Head to the north Kent coast, just down from the Isle of Sheppey and you’ll find the potential location for Cleve Hill Solar Park.
A proposal was made for the site back in November and because it’s so large there are some hurdles to overcome before anything gets the go ahead. Firstly, because of the sheer size, it’s the first solar energy farm in the UK to be designated as a NSIP or Nationally Significant Infrastructure Project. What does that mean? It has to be signed off by the Government and in particular the Department of Business, Energy and Industrial Strategy, currently run by Secretary of State Greg Clark.
There are also more than a few detractors who are worried about the impact the huge site is going to have on local wildlife. Nearby is the South Swale Nature Reserve and Kent Wildlife Trust has already raised concerns. According to the Trust:
“While we are not opposed to solar farms, and indeed are supportive of initiatives to reduce human reliance on fossil fuel energy generation, we are concerned about the potential impacts from this proposal on the internationally important habitats and wildlife in this area.”
That could mean there will be legal challenges once the full details of the solar farm construction are made publicly available.
It’s estimated that the new farm would have five times the capacity of any other in the UK and is seen as a welcome boost to an industry that has had its fair share of hurdles to get over recently. The farm is a collaboration between Hive Energy and Wirsol Energy and is also notable because it would be the first such installation to be built without the aid of Government subsidies. That in itself should warrant everyone in the UK backing it.
The sheer size of the project will mean that there is now going to be a lengthy consultation period and a series of events will be held throughout February 2018 to inform local interests. On their part, the companies involved in setting up the project believe that the new solar farm will bring a large number of benefits to the local region not least by generating income of around £1 million a year which will be used to improved amenities. The companies have also anticipated a potential appeal because of the impact on wildlife by introducing a dedicated mitigation area to protect bird species. Whether this will be enough to satisfy the Kent Wildlife Trust remains to be seen.
According to Hugh Brennan from Hive:
“The Cleve Hill Solar Park is a pioneering scheme that aims to optimise the technological developments in solar energy.

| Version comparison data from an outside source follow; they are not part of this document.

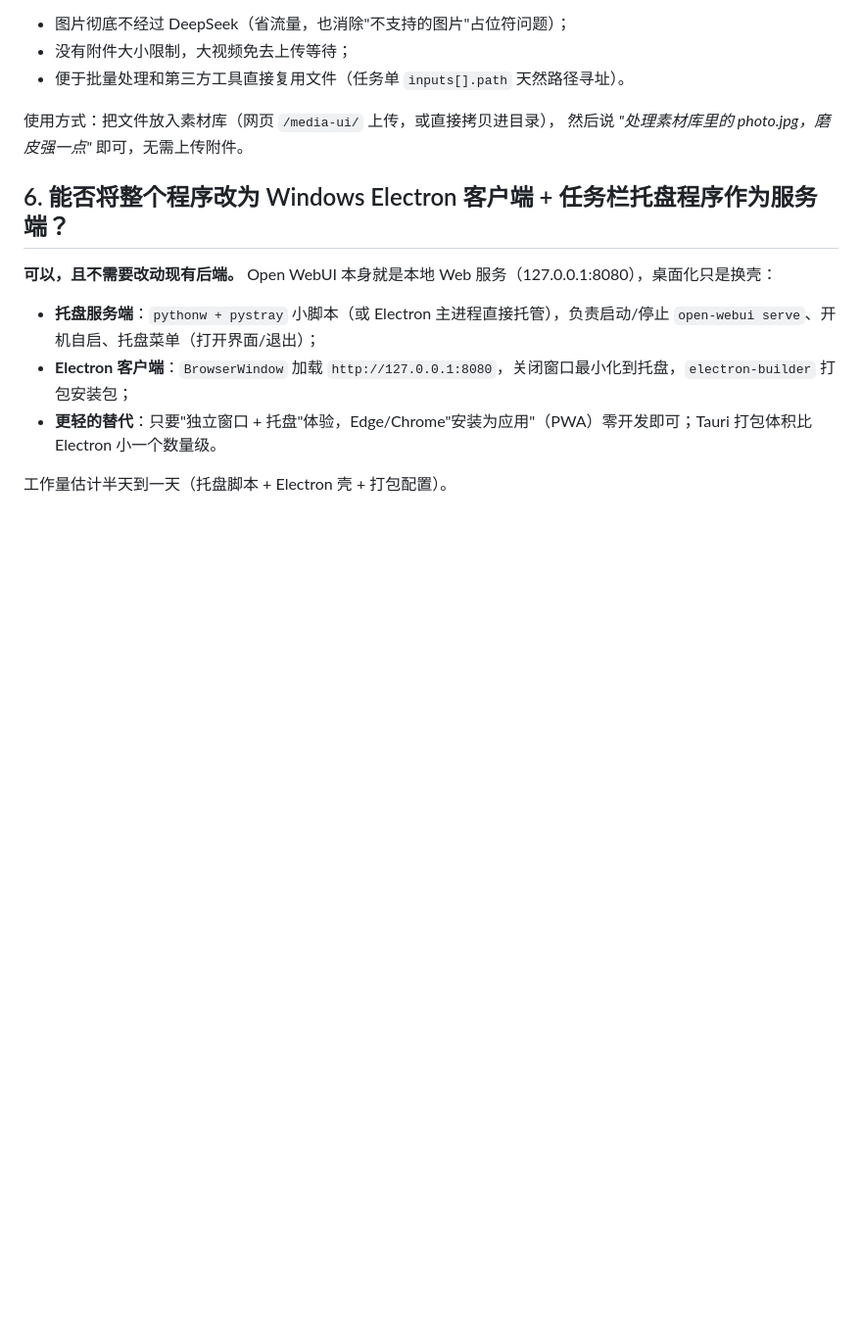
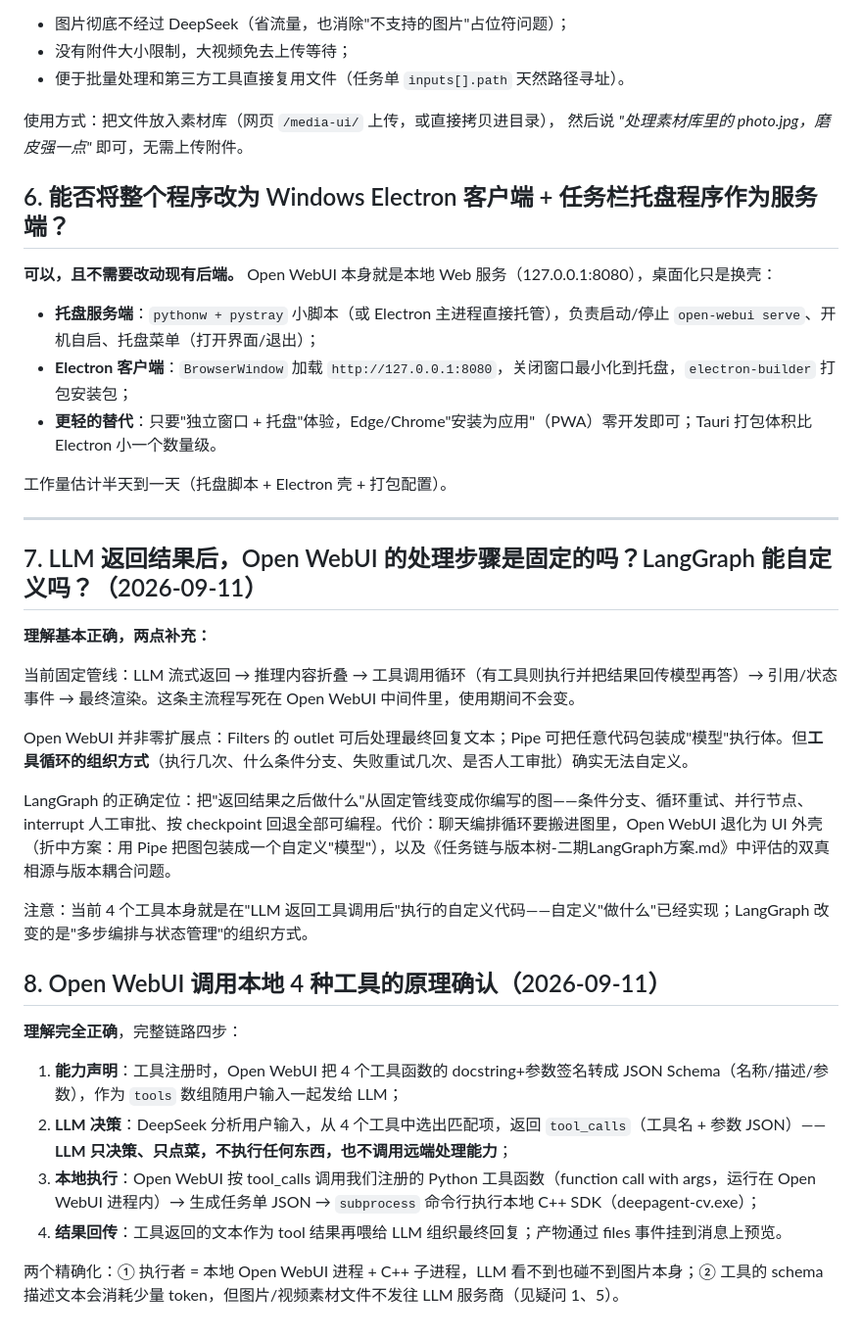
Before and after one commit to jackwei86/deepAgent, a Markdown page: docs/疑问.md, the part around the change. Shown at 98% size. GitHub-like rendering; blank space fills up the shorter version.

Commit message:
疑问.md 补充：LLM 返回后处理管线的固定性 vs LangGraph 自定义、工具调用原理确认

```diff
--- a/docs/疑问.md
+++ b/docs/疑问.md
@@ -59,3 +59,28 @@
 - **更轻的替代**：只要"独立窗口 + 托盘"体验，Edge/Chrome"安装为应用"（PWA）零开发即可；Tauri 打包体积比 Electron 小一个数量级。
 
 工作量估计半天到一天（托盘脚本 + Electron 壳 + 打包配置）。
+
+---
+
+## 7. LLM 返回结果后，Open WebUI 的处理步骤是固定的吗？LangGraph 能自定义吗？（2026-09-11）
+
+**理解基本正确，两点补充：**
+
+当前固定管线：LLM 流式返回 → 推理内容折叠 → 工具调用循环（有工具则执行并把结果回传模型再答）→ 引用/状态事件 → 最终渲染。这条主流程写死在 Open WebUI 中间件里，使用期间不会变。
+
+Open WebUI 并非零扩展点：Filters 的 outlet 可后处理最终回复文本；Pipe 可把任意代码包装成"模型"执行体。但**工具循环的组织方式**（执行几次、什么条件分支、失败重试几次、是否人工审批）确实无法自定义。
+
+LangGraph 的正确定位：把"返回结果之后做什么"从固定管线变成你编写的图——条件分支、循环重试、并行节点、interrupt 人工审批、按 checkpoint 回退全部可编程。代价：聊天编排循环要搬进图里，Open WebUI 退化为 UI 外壳（折中方案：用 Pipe 把图包装成一个自定义"模型"），以及《任务链与版本树-二期LangGraph方案.md》中评估的双真相源与版本耦合问题。
+
+注意：当前 4 个工具本身就是在"LLM 返回工具调用后"执行的自定义代码——自定义"做什么"已经实现；LangGraph 改变的是"多步编排与状态管理"的组织方式。
+
+## 8. Open WebUI 调用本地 4 种工具的原理确认（2026-09-11）
+
+**理解完全正确**，完整链路四步：
+
+1. **能力声明**：工具注册时，Open WebUI 把 4 个工具函数的 docstring+参数签名转成 JSON Schema（名称/描述/参数），作为 `tools` 数组随用户输入一起发给 LLM；
+2. **LLM 决策**：DeepSeek 分析用户输入，从 4 个工具中选出匹配项，返回 `tool_calls`（工具名 + 参数 JSON）——**LLM 只决策、只点菜，不执行任何东西，也不调用远端处理能力**；
+3. **本地执行**：Open WebUI 按 tool_calls 调用我们注册的 Python 工具函数（function call with args，运行在 Open WebUI 进程内）→ 生成任务单 JSON → `subprocess` 命令行执行本地 C++ SDK（deepagent-cv.exe）；
+4. **结果回传**：工具返回的文本作为 tool 结果再喂给 LLM 组织最终回复；产物通过 files 事件挂到消息上预览。
+
+两个精确化：① 执行者 = 本地 Open WebUI 进程 + C++ 子进程，LLM 看不到也碰不到图片本身；② 工具的 schema 描述文本会消耗少量 token，但图片/视频素材文件不发往 LLM 服务商（见疑问 1、5）。
```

Our ambition is to deliver the first non-subsidised renewables project of this scale, delivering low cost, clean, home-grown energy to power UK households.”
It’s also hoped that the installation at Cleve Hill will also utilise the latest battery storage technology with the help of Xero Energy, an energy consultancy firm based in Glasgow.